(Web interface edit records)
============================================================

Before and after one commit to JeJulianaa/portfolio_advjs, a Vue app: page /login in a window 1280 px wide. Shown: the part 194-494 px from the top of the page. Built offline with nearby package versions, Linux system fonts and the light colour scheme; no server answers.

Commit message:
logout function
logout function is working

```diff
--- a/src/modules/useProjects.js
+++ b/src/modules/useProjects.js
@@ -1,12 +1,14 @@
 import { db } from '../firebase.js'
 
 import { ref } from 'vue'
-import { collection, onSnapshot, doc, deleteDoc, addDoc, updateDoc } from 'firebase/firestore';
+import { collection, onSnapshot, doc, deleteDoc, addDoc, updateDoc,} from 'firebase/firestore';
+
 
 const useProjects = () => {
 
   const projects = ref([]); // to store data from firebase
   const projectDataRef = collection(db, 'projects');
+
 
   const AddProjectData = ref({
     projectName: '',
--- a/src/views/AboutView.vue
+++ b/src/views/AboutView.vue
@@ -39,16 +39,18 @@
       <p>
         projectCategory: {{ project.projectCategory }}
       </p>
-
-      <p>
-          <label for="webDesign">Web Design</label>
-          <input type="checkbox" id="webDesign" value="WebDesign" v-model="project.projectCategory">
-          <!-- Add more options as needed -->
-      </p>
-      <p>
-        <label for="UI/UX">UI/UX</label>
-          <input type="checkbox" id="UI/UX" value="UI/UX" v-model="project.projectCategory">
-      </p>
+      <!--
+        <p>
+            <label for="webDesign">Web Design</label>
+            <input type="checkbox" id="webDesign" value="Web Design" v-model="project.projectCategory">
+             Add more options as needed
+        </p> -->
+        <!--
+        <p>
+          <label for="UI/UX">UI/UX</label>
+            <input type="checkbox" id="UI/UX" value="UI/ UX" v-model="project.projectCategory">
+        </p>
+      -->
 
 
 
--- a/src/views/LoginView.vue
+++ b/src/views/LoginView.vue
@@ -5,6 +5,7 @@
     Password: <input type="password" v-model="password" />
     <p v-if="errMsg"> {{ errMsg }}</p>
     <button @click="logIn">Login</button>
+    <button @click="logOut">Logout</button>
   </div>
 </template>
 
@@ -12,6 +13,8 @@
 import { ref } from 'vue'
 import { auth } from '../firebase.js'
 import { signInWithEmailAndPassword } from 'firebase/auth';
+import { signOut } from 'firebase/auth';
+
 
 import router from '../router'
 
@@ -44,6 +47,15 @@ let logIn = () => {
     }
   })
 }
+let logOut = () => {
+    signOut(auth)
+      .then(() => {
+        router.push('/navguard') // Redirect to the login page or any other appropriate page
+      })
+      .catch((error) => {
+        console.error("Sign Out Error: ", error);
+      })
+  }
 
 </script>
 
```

============================================================

Each line above needs to be repeated exactly, with nothing omitted.

Before and after one commit to JeJulianaa/portfolio_advjs, a Vue app: page /login in a window 1280 px wide. Shown: the part 194-494 px from the top of the page. Built offline with nearby package versions, Linux system fonts and the light colour scheme; no server answers.

Commit message:
logout function
logout function is working

```diff
--- a/src/modules/useProjects.js
+++ b/src/modules/useProjects.js
@@ -1,12 +1,14 @@
 import { db } from '../firebase.js'
 
 import { ref } from 'vue'
-import { collection, onSnapshot, doc, deleteDoc, addDoc, updateDoc } from 'firebase/firestore';
+import { collection, onSnapshot, doc, deleteDoc, addDoc, updateDoc,} from 'firebase/firestore';
+
 
 const useProjects = () => {
 
   const projects = ref([]); // to store data from firebase
   const projectDataRef = collection(db, 'projects');
+
 
   const AddProjectData = ref({
     projectName: '',
--- a/src/views/AboutView.vue
+++ b/src/views/AboutView.vue
@@ -39,16 +39,18 @@
       <p>
         projectCategory: {{ project.projectCategory }}
       </p>
-
-      <p>
-          <label for="webDesign">Web Design</label>
-          <input type="checkbox" id="webDesign" value="WebDesign" v-model="project.projectCategory">
-          <!-- Add more options as needed -->
-      </p>
-      <p>
-        <label for="UI/UX">UI/UX</label>
-          <input type="checkbox" id="UI/UX" value="UI/UX" v-model="project.projectCategory">
-      </p>
+      <!--
+        <p>
+            <label for="webDesign">Web Design</label>
+            <input type="checkbox" id="webDesign" value="Web Design" v-model="project.projectCategory">
+             Add more options as needed
+        </p> -->
+        <!--
+        <p>
+          <label for="UI/UX">UI/UX</label>
+            <input type="checkbox" id="UI/UX" value="UI/ UX" v-model="project.projectCategory">
+        </p>
+      -->
 
 
 
--- a/src/views/LoginView.vue
+++ b/src/views/LoginView.vue
@@ -5,6 +5,7 @@
     Password: <input type="password" v-model="password" />
     <p v-if="errMsg"> {{ errMsg }}</p>
     <button @click="logIn">Login</button>
+    <button @click="logOut">Logout</button>
   </div>
 </template>
 
@@ -12,6 +13,8 @@
 import { ref } from 'vue'
 import { auth } from '../firebase.js'
 import { signInWithEmailAndPassword } from 'firebase/auth';
+import { signOut } from 'firebase/auth';
+
 
 import router from '../router'
 
@@ -44,6 +47,15 @@ let logIn = () => {
     }
   })
 }
+let logOut = () => {
+    signOut(auth)
+      .then(() => {
+        router.push('/navguard') // Redirect to the login page or any other appropriate page
+      })
+      .catch((error) => {
+        console.error("Sign Out Error: ", error);
+      })
+  }
 
 </script>
 
```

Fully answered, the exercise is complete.